In this paper we derive a series expansion for the price of a continuously sampled arithmetic Asian option in the Black-Scholes setting. The expansion is based on polynomials that are orthogonal with respect to the log-normal distribution. All terms in the series are fully explicit and no numerical integration nor any special functions are involved. We provide sufficient conditions to guarantee convergence of the series. The moment indeterminacy of the log-normal distribution introduces an asymptotic bias in the series, however we show numerically that the bias can safely be ignored in practice.

This thesis studies the valuation and hedging of financial derivatives, which is fundamental for trading and risk-management operations in financial institutions.
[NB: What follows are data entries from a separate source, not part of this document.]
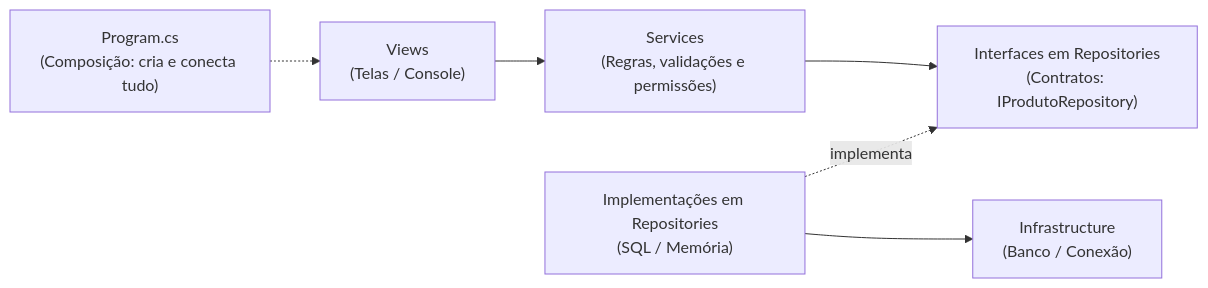
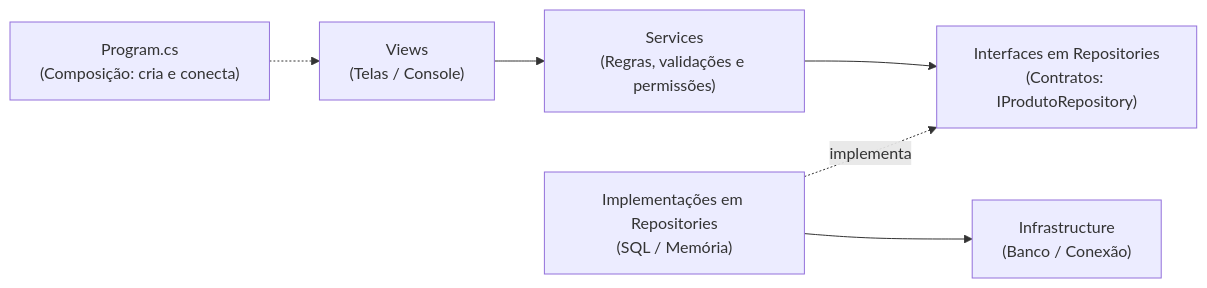
One commit to diogofragoso/roteiro_de_aprendizagem_C-sharp changed the diagram in 08-Arquitetura-e-Padroes.md. Above: the diagram before and after it, drawn with Mermaid. The commit also changed other lines of this file and 14 other files, not shown here.

````diff
--- a/08-Arquitetura-e-Padroes.md
+++ b/08-Arquitetura-e-Padroes.md
@@ -28,8 +38,8 @@
 ```mermaid
 flowchart LR
-    P["Program.cs<br/>(Composição: cria e conecta tudo)"] -.-> V["Views<br/>(Telas / Console)"]
+    P["Program.cs<br/>(Composição: cria e conecta)"] -.-> V["Views<br/>(Telas / Console)"]
     V --> S["Services<br/>(Regras, validações e permissões)"]
     S --> I["Interfaces em Repositories<br/>(Contratos: IProdutoRepository)"]
     R["Implementações em Repositories<br/>(SQL / Memória)"] -.->|implementa| I
     R --> B["Infrastructure<br/>(Banco / Conexão)"]
 ```
````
The three chapters in this thesis deal with derivatives whose payoffs are linked to interest rates, equity prices, and dividend payments.
The first chapter introduces a flexible framework based on polynomial jump-diffusions (PJD) to jointly price the term structures of dividends and interest rates. Prices for dividend futures, bonds, and the dividend paying stock are given in closed form. Option prices are approximated efficiently using a moment matching technique based on the principle of maximum entropy. An extensive calibration exercise shows that a parsimonious model specification has a good fit with Euribor interest rate swaps and swaptions, Euro Stoxx 50 index dividend futures and dividend options, and Euro Stoxx 50 index options.
The second chapter revisits the problem of pricing a continuously sampled arithmetic Asian option in the classical Black-Scholes setting. An identity in law links the integrated stock price to a one-dimensional polynomial diffusion, a particular instance of the PJD encountered in the first chapter. The Asian option price is approximated by a series expansion based on polynomials that are orthogonal with respect to the log-normal distribution. All terms in the series are fully explicit and no numerical integration nor any special functions are involved. The moment indeterminacy of the log-normal distribution introduces an asymptotic bias in the series, however numerical experiments show that the bias can safely be ignored in practice.
The last chapter presents a non-parametric method to construct a maximally smooth discount curve from observed market prices of linear interest rate products such as swaps, forward rate agreements, or coupon bonds. The discount curve is given in closed form and only requires basic linear algebra operations. The method is illustrated with several practical examples.